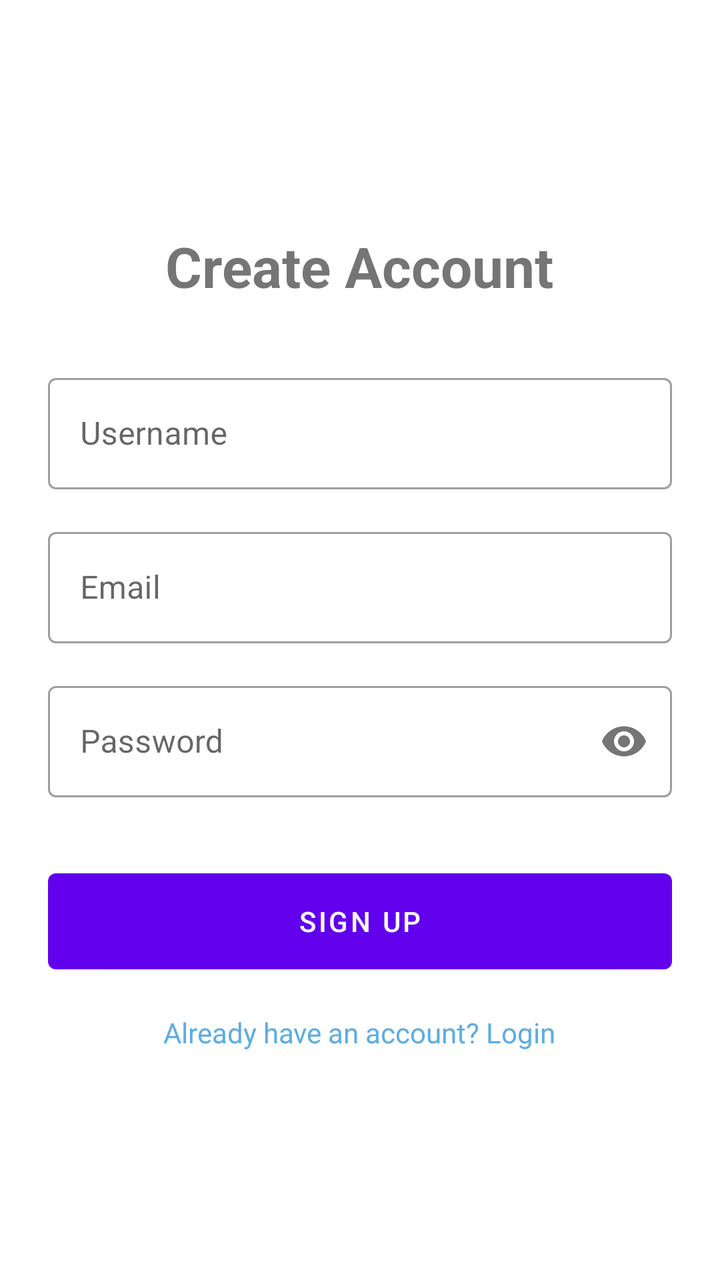
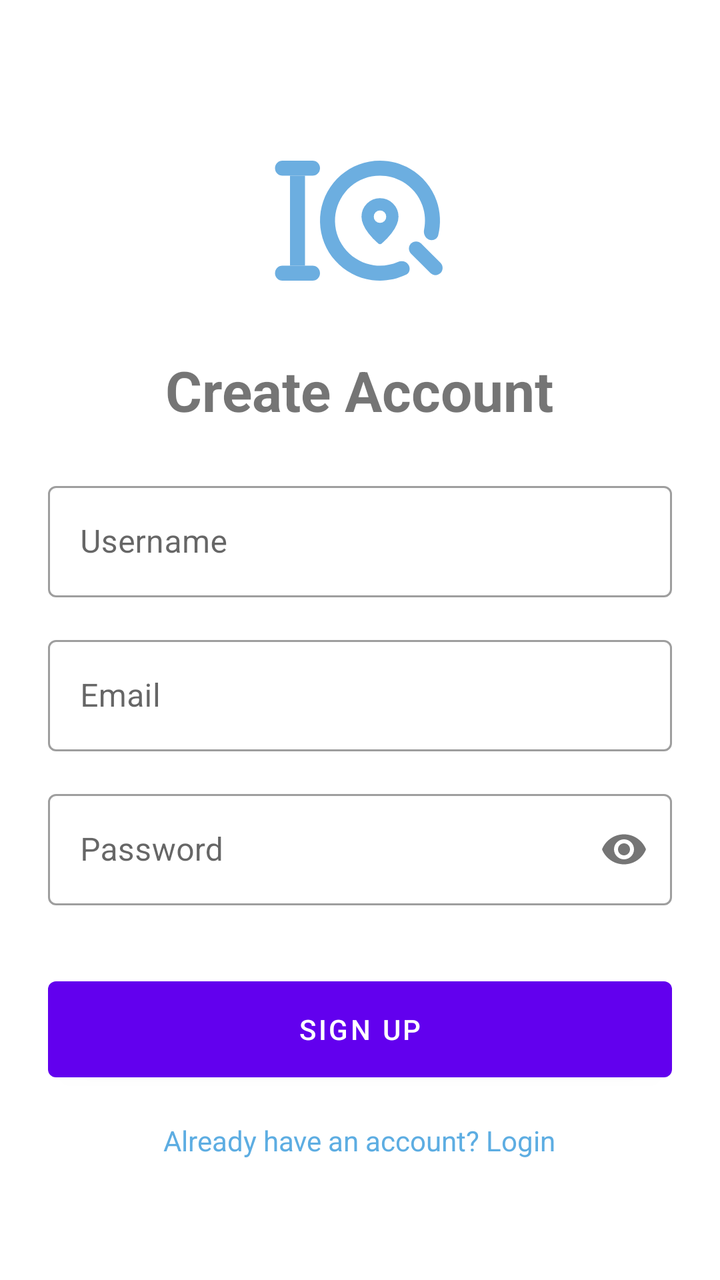

An Android layout rendered at two revisions. The XML below is the earlier revision; the diff shows what the commit changed to produce the second picture.
<!-- AndroidManifest.xml: application theme Theme.MaterialComponents.DayNight.NoActionBar -->
<!-- res/layout/activity_register.xml -->
<?xml version="1.0" encoding="utf-8"?>
<ScrollView xmlns:android="http://schemas.android.com/apk/res/android"
    xmlns:app="http://schemas.android.com/apk/res-auto"
    android:layout_width="match_parent"
    android:layout_height="match_parent"
    android:fillViewport="true">

    <LinearLayout
        android:layout_width="match_parent"
        android:layout_height="wrap_content"
        android:orientation="vertical"
        android:padding="24dp"
        android:gravity="center_vertical">

        <TextView
            android:layout_width="wrap_content"
            android:layout_height="wrap_content"
            android:text="Create Account"
            android:textSize="28sp"
            android:textStyle="bold"
            android:layout_gravity="center"
            android:layout_marginBottom="32dp"/>

        <com.google.android.material.textfield.TextInputLayout
            android:layout_width="match_parent"
            android:layout_height="wrap_content"
            android:hint="Username"
            style="@style/Widget.MaterialComponents.TextInputLayout.OutlinedBox">
            <com.google.android.material.textfield.TextInputEditText
                android:id="@+id/etRegUsername"
                android:layout_width="match_parent"
                android:layout_height="wrap_content" />
        </com.google.android.material.textfield.TextInputLayout>

        <com.google.android.material.textfield.TextInputLayout
            android:layout_width="match_parent"
            android:layout_height="wrap_content"
            android:hint="Email"
            android:layout_marginTop="16dp"
            style="@style/Widget.MaterialComponents.TextInputLayout.OutlinedBox">
            <com.google.android.material.textfield.TextInputEditText
                android:id="@+id/etRegEmail"
                android:layout_width="match_parent"
                android:layout_height="wrap_content"
                android:inputType="textEmailAddress" />
        </com.google.android.material.textfield.TextInputLayout>

        <com.google.android.material.textfield.TextInputLayout
            android:layout_width="match_parent"
            android:layout_height="wrap_content"
            android:hint="Password"
            android:layout_marginTop="16dp"
            app:passwordToggleEnabled="true"
            style="@style/Widget.MaterialComponents.TextInputLayout.OutlinedBox">
            <com.google.android.material.textfield.TextInputEditText
                android:id="@+id/etRegPassword"
                android:layout_width="match_parent"
                android:layout_height="wrap_content"
                android:inputType="textPassword" />
        </com.google.android.material.textfield.TextInputLayout>

        <Button
            android:id="@+id/btnRegister"
            android:layout_width="match_parent"
            android:layout_height="60dp"
            android:text="Sign Up"
            android:layout_marginTop="32dp" />

        <TextView
            android:id="@+id/tvLoginLink"
            android:layout_width="wrap_content"
            android:layout_height="wrap_content"
            android:text="Already have an account? Login"
            android:layout_gravity="center"
            android:layout_marginTop="16dp"
            android:textColor="@color/colorPrimary" />

    </LinearLayout>
</ScrollView>
<!-- resources referenced by this layout -->
<resources>
  <color name="colorPrimary">#5DADE2</color>
</resources>

<!-- the commit's change to res/layout/activity_register.xml (unified diff, before → after) -->
@@ -12,6 +12,14 @@
         android:padding="24dp"
         android:gravity="center_vertical">
 
+        <ImageView
+            android:id="@+id/ivRegLogo"
+            android:layout_width="100dp"
+            android:layout_height="100dp"
+            android:layout_gravity="center"
+            android:src="@drawable/logo"
+            android:layout_marginBottom="16dp" />
+
         <TextView
             android:layout_width="wrap_content"
             android:layout_height="wrap_content"
@@ -19,7 +27,7 @@
             android:textSize="28sp"
             android:textStyle="bold"
             android:layout_gravity="center"
-            android:layout_marginBottom="32dp"/>
+            android:layout_marginBottom="24dp"/>
 
         <com.google.android.material.textfield.TextInputLayout
             android:layout_width="match_parent"
<!-- resource entries referenced after the edit -->
@@ -1,5 +1,6 @@
 <!-- resources referenced by this layout -->
 <resources>
   <color name="colorPrimary">#5DADE2</color>
+  <!-- drawable logo: vector/xml drawable (drawable, 2697 chars, omitted) -->
 </resources>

# TASK REQUIREMENTS:
Search the material above for "commit". Copy each line that has it.

# RESPONSE:
An Android layout rendered at two revisions. The XML below is the earlier revision; the diff shows what the commit changed to produce the second picture.
<!-- the commit's change to res/layout/activity_register.xml (unified diff, before → after) -->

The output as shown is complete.